__Exercise directions__.
The lines to copy from the listing below are those that contain the string "FINISHED".

===== Records for the task

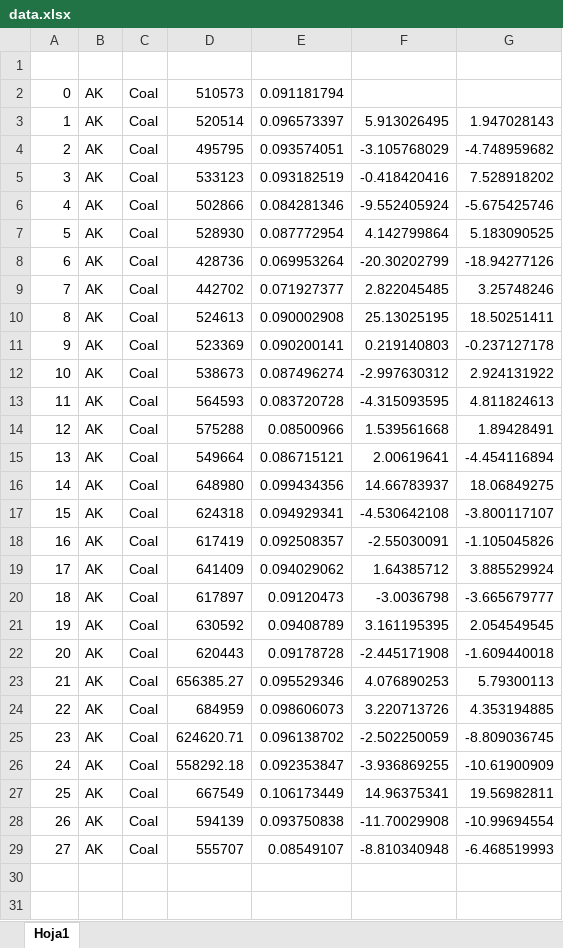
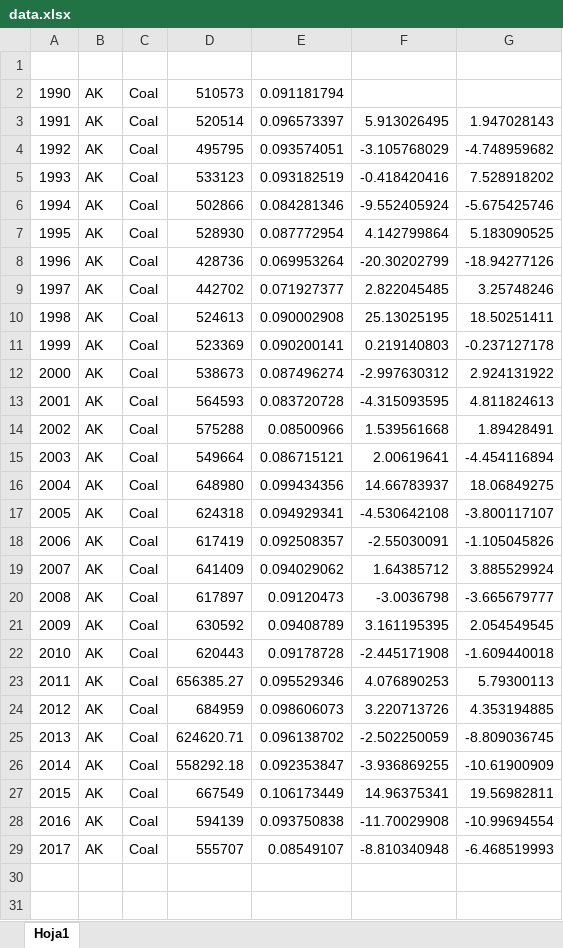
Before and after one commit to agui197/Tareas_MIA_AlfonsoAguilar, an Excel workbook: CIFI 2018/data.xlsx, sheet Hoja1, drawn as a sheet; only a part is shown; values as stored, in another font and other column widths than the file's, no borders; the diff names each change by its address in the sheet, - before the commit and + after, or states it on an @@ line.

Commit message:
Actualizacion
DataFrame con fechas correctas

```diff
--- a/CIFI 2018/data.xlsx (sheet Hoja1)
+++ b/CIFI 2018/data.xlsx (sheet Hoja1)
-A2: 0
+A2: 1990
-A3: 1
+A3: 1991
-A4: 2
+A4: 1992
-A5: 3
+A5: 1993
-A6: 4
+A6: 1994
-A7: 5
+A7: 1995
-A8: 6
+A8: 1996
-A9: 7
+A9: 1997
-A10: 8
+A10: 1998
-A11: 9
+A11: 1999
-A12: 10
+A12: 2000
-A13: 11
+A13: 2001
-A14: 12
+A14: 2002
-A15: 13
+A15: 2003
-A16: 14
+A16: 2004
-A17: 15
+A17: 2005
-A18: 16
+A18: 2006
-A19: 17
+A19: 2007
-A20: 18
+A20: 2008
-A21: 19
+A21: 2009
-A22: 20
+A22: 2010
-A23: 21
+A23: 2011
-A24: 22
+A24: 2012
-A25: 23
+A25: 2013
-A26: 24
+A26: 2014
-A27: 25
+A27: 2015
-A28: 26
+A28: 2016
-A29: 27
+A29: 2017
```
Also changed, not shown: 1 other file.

==========
===== Records for the task

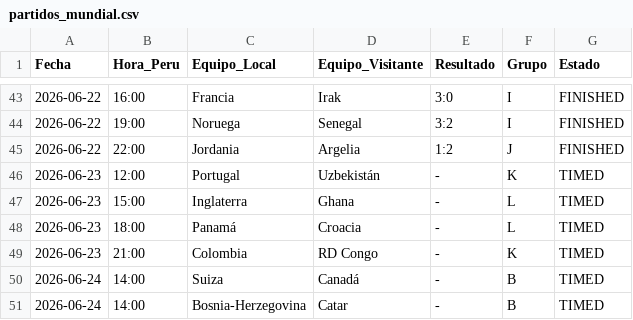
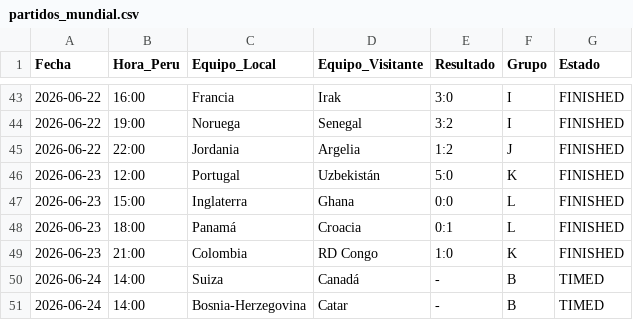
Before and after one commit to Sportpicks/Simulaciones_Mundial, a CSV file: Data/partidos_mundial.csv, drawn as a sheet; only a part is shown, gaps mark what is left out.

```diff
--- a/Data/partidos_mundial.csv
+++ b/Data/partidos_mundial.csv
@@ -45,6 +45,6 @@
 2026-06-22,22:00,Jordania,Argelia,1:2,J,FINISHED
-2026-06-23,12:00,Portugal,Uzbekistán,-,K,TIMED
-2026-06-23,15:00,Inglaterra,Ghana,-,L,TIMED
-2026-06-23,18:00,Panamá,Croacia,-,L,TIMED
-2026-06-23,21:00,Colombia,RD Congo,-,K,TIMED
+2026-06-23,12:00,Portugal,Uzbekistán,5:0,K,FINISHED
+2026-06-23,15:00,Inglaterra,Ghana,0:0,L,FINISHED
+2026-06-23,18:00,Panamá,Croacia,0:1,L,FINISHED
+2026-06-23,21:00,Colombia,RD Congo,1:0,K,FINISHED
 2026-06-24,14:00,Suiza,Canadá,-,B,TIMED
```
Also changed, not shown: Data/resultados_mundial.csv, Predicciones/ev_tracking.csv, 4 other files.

==========
===== Records for the task

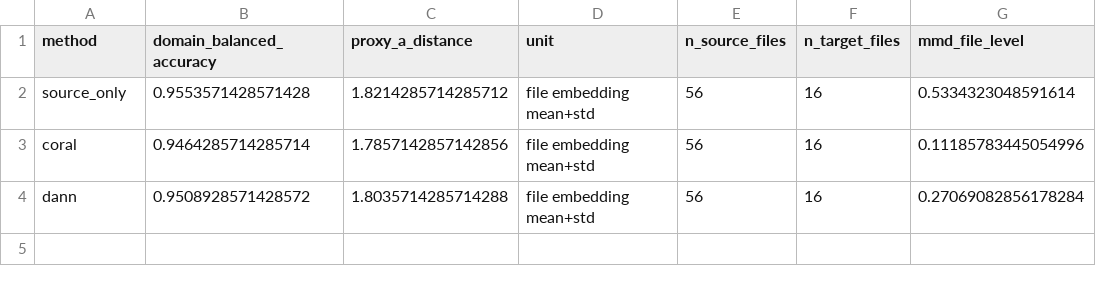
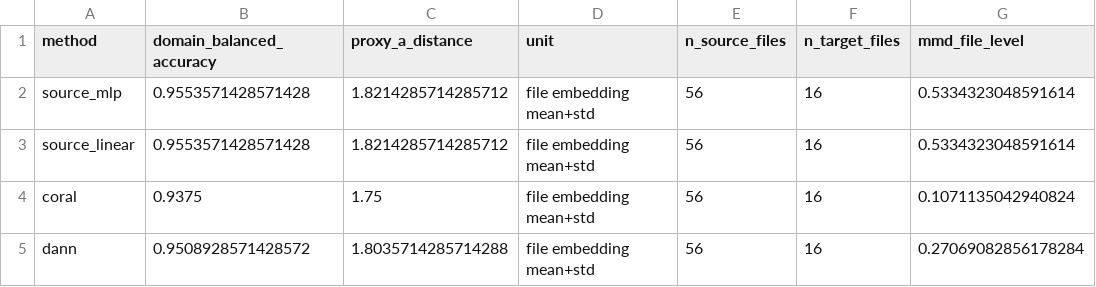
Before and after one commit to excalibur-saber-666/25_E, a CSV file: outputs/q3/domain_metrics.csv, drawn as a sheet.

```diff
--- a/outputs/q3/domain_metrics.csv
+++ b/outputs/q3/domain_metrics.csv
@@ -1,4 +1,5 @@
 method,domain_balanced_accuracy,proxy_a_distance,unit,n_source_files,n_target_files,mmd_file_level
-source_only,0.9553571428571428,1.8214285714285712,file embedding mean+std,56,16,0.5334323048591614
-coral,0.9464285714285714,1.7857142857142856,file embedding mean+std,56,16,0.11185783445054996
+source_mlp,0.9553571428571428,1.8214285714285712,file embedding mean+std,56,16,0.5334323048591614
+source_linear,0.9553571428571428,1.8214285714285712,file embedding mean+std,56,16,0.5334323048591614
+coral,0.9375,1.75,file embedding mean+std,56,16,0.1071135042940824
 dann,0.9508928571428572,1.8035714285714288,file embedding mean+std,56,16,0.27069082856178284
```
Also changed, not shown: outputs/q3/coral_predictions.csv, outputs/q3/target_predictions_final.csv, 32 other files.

==========

__Task solution__.
 2026-06-22,22:00,Jordania,Argelia,1:2,J,FINISHED
+2026-06-23,12:00,Portugal,Uzbekistán,5:0,K,FINISHED
+2026-06-23,15:00,Inglaterra,Ghana,0:0,L,FINISHED
+2026-06-23,18:00,Panamá,Croacia,0:1,L,FINISHED
+2026-06-23,21:00,Colombia,RD Congo,1:0,K,FINISHED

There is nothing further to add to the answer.